• _Task brief_
What you produce should match the records below precisely, except that images are removed.

++++ Information ++++

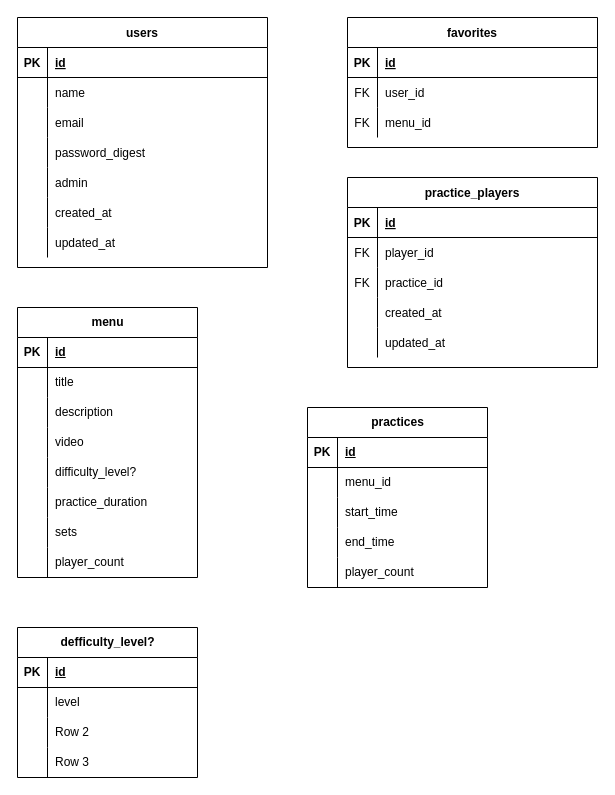
This is 卒業課題.drawio from yu-tas/achieve, a draw.io file, before an edit. Source tidied: cells renumbered, new cells numbered last; positions are measured from the earlier drawing's top-left corner, leaving out a move shared by most shapes. Both pictures are drawn from the tidied source at 100%, with x=0, y=0 at pixel (17, 17).
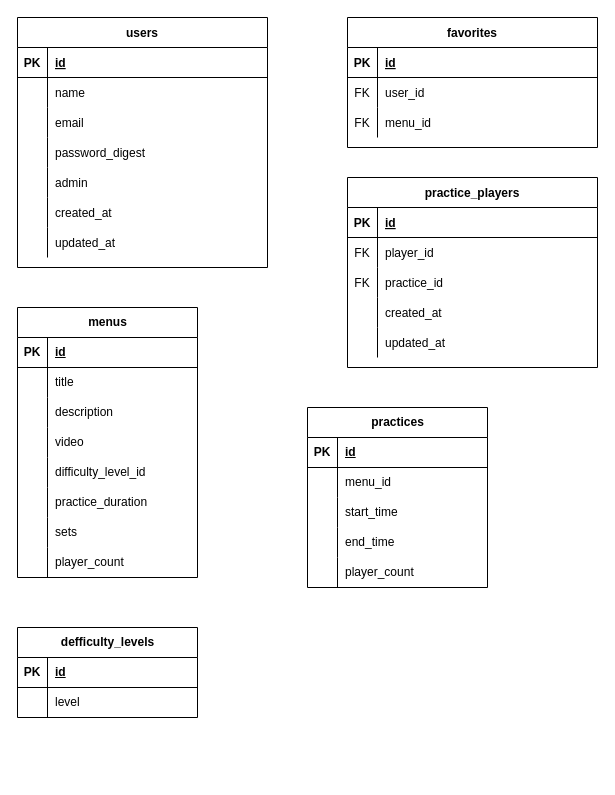
After the change.

Commit message:
卒業課題.drawio を更新します

Unchanged cells that the change refers to:
```xml
<mxCell id="63" style="shape=tableRow;horizontal=0;startSize=0;swimlaneHead=0;swimlaneBody=0;fillColor=none;top=0;left=0;right=0;bottom=0;" parent="50" vertex="1">
  <mxGeometry y="150" width="180" height="30" as="geometry" />
</mxCell>
```

What changed in the source:
```diff
@@
-    <mxCell id="50" value="menu" style="shape=table;startSize=30;childLayout=tableLayout;rowLines=0;fontStyle=1;align=center;html=1;" parent="1" vertex="1">
+    <mxCell id="50" value="menus" style="shape=table;startSize=30;childLayout=tableLayout;rowLines=0;fontStyle=1;align=center;html=1;" parent="1" vertex="1">
       <mxGeometry y="290" width="180" height="270" as="geometry" />
     </mxCell>
@@
-    <mxCell id="65" value="difficulty_level?" style="shape=partialRectangle;fillColor=none;top=0;left=0;bottom=0;right=0;align=left;spacingLeft=6;overflow=hidden;whiteSpace=wrap;html=1;" parent="63" vertex="1">
+    <mxCell id="65" value="difficulty_level_id" style="shape=partialRectangle;fillColor=none;top=0;left=0;bottom=0;right=0;align=left;spacingLeft=6;overflow=hidden;whiteSpace=wrap;html=1;" parent="63" vertex="1">
       <mxGeometry x="30" width="150" height="30" as="geometry" />
     </mxCell>
@@
-    <mxCell id="75" value="defficulty_level?" style="shape=table;startSize=30;childLayout=tableLayout;rowLines=0;fontStyle=1;align=center;html=1;" parent="1" vertex="1">
-      <mxGeometry y="610" width="180" height="150" as="geometry" />
+    <mxCell id="75" value="defficulty_levels" style="shape=table;startSize=30;childLayout=tableLayout;rowLines=0;fontStyle=1;align=center;html=1;" parent="1" vertex="1">
+      <mxGeometry y="610" width="180" height="90" as="geometry" />
     </mxCell>
@@
-    <mxCell id="82" style="shape=tableRow;horizontal=0;startSize=0;swimlaneHead=0;swimlaneBody=0;fillColor=none;top=0;left=0;right=0;bottom=0;" parent="75" vertex="1">
-      <mxGeometry y="90" width="180" height="30" as="geometry" />
-    </mxCell>
-    <mxCell id="83" style="shape=partialRectangle;fillColor=none;top=0;left=0;bottom=0;right=0;overflow=hidden;whiteSpace=wrap;html=1;" parent="82" vertex="1">
-      <mxGeometry width="30" height="30" as="geometry" />
-    </mxCell>
-    <mxCell id="84" value="Row 2" style="shape=partialRectangle;fillColor=none;top=0;left=0;bottom=0;right=0;align=left;spacingLeft=6;overflow=hidden;whiteSpace=wrap;html=1;" parent="82" vertex="1">
-      <mxGeometry x="30" width="150" height="30" as="geometry" />
-    </mxCell>
-    <mxCell id="85" style="shape=tableRow;horizontal=0;startSize=0;swimlaneHead=0;swimlaneBody=0;fillColor=none;top=0;left=0;right=0;bottom=0;" parent="75" vertex="1">
-      <mxGeometry y="120" width="180" height="30" as="geometry" />
-    </mxCell>
-    <mxCell id="86" style="shape=partialRectangle;fillColor=none;top=0;left=0;bottom=0;right=0;overflow=hidden;whiteSpace=wrap;html=1;" parent="85" vertex="1">
-      <mxGeometry width="30" height="30" as="geometry" />
-    </mxCell>
-    <mxCell id="87" value="Row 3" style="shape=partialRectangle;fillColor=none;top=0;left=0;bottom=0;right=0;align=left;spacingLeft=6;overflow=hidden;whiteSpace=wrap;html=1;" parent="85" vertex="1">
-      <mxGeometry x="30" width="150" height="30" as="geometry" />
-    </mxCell>
```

++++

• _Response to this exercise_
This is 卒業課題.drawio from yu-tas/achieve, a draw.io file, before an edit. Source tidied: cells renumbered, new cells numbered last; positions are measured from the earlier drawing's top-left corner, leaving out a move shared by most shapes. Both pictures are drawn from the tidied source at 100%, with x=0, y=0 at pixel (17, 17).
After the change.

Commit message:
卒業課題.drawio を更新します

Unchanged cells that the change refers to:
```xml
<mxCell id="63" style="shape=tableRow;horizontal=0;startSize=0;swimlaneHead=0;swimlaneBody=0;fillColor=none;top=0;left=0;right=0;bottom=0;" parent="50" vertex="1">
  <mxGeometry y="150" width="180" height="30" as="geometry" />
</mxCell>
```

What changed in the source:
```diff
@@
-    <mxCell id="50" value="menu" style="shape=table;startSize=30;childLayout=tableLayout;rowLines=0;fontStyle=1;align=center;html=1;" parent="1" vertex="1">
+    <mxCell id="50" value="menus" style="shape=table;startSize=30;childLayout=tableLayout;rowLines=0;fontStyle=1;align=center;html=1;" parent="1" vertex="1">
       <mxGeometry y="290" width="180" height="270" as="geometry" />
     </mxCell>
@@
-    <mxCell id="65" value="difficulty_level?" style="shape=partialRectangle;fillColor=none;top=0;left=0;bottom=0;right=0;align=left;spacingLeft=6;overflow=hidden;whiteSpace=wrap;html=1;" parent="63" vertex="1">
+    <mxCell id="65" value="difficulty_level_id" style="shape=partialRectangle;fillColor=none;top=0;left=0;bottom=0;right=0;align=left;spacingLeft=6;overflow=hidden;whiteSpace=wrap;html=1;" parent="63" vertex="1">
       <mxGeometry x="30" width="150" height="30" as="geometry" />
     </mxCell>
@@
-    <mxCell id="75" value="defficulty_level?" style="shape=table;startSize=30;childLayout=tableLayout;rowLines=0;fontStyle=1;align=center;html=1;" parent="1" vertex="1">
-      <mxGeometry y="610" width="180" height="150" as="geometry" />
+    <mxCell id="75" value="defficulty_levels" style="shape=table;startSize=30;childLayout=tableLayout;rowLines=0;fontStyle=1;align=center;html=1;" parent="1" vertex="1">
+      <mxGeometry y="610" width="180" height="90" as="geometry" />
     </mxCell>
@@
-    <mxCell id="82" style="shape=tableRow;horizontal=0;startSize=0;swimlaneHead=0;swimlaneBody=0;fillColor=none;top=0;left=0;right=0;bottom=0;" parent="75" vertex="1">
-      <mxGeometry y="90" width="180" height="30" as="geometry" />
-    </mxCell>
-    <mxCell id="83" style="shape=partialRectangle;fillColor=none;top=0;left=0;bottom=0;right=0;overflow=hidden;whiteSpace=wrap;html=1;" parent="82" vertex="1">
-      <mxGeometry width="30" height="30" as="geometry" />
-    </mxCell>
-    <mxCell id="84" value="Row 2" style="shape=partialRectangle;fillColor=none;top=0;left=0;bottom=0;right=0;align=left;spacingLeft=6;overflow=hidden;whiteSpace=wrap;html=1;" parent="82" vertex="1">
-      <mxGeometry x="30" width="150" height="30" as="geometry" />
-    </mxCell>
-    <mxCell id="85" style="shape=tableRow;horizontal=0;startSize=0;swimlaneHead=0;swimlaneBody=0;fillColor=none;top=0;left=0;right=0;bottom=0;" parent="75" vertex="1">
-      <mxGeometry y="120" width="180" height="30" as="geometry" />
-    </mxCell>
-    <mxCell id="86" style="shape=partialRectangle;fillColor=none;top=0;left=0;bottom=0;right=0;overflow=hidden;whiteSpace=wrap;html=1;" parent="85" vertex="1">
-      <mxGeometry width="30" height="30" as="geometry" />
-    </mxCell>
-    <mxCell id="87" value="Row 3" style="shape=partialRectangle;fillColor=none;top=0;left=0;bottom=0;right=0;align=left;spacingLeft=6;overflow=hidden;whiteSpace=wrap;html=1;" parent="85" vertex="1">
-      <mxGeometry x="30" width="150" height="30" as="geometry" />
-    </mxCell>
```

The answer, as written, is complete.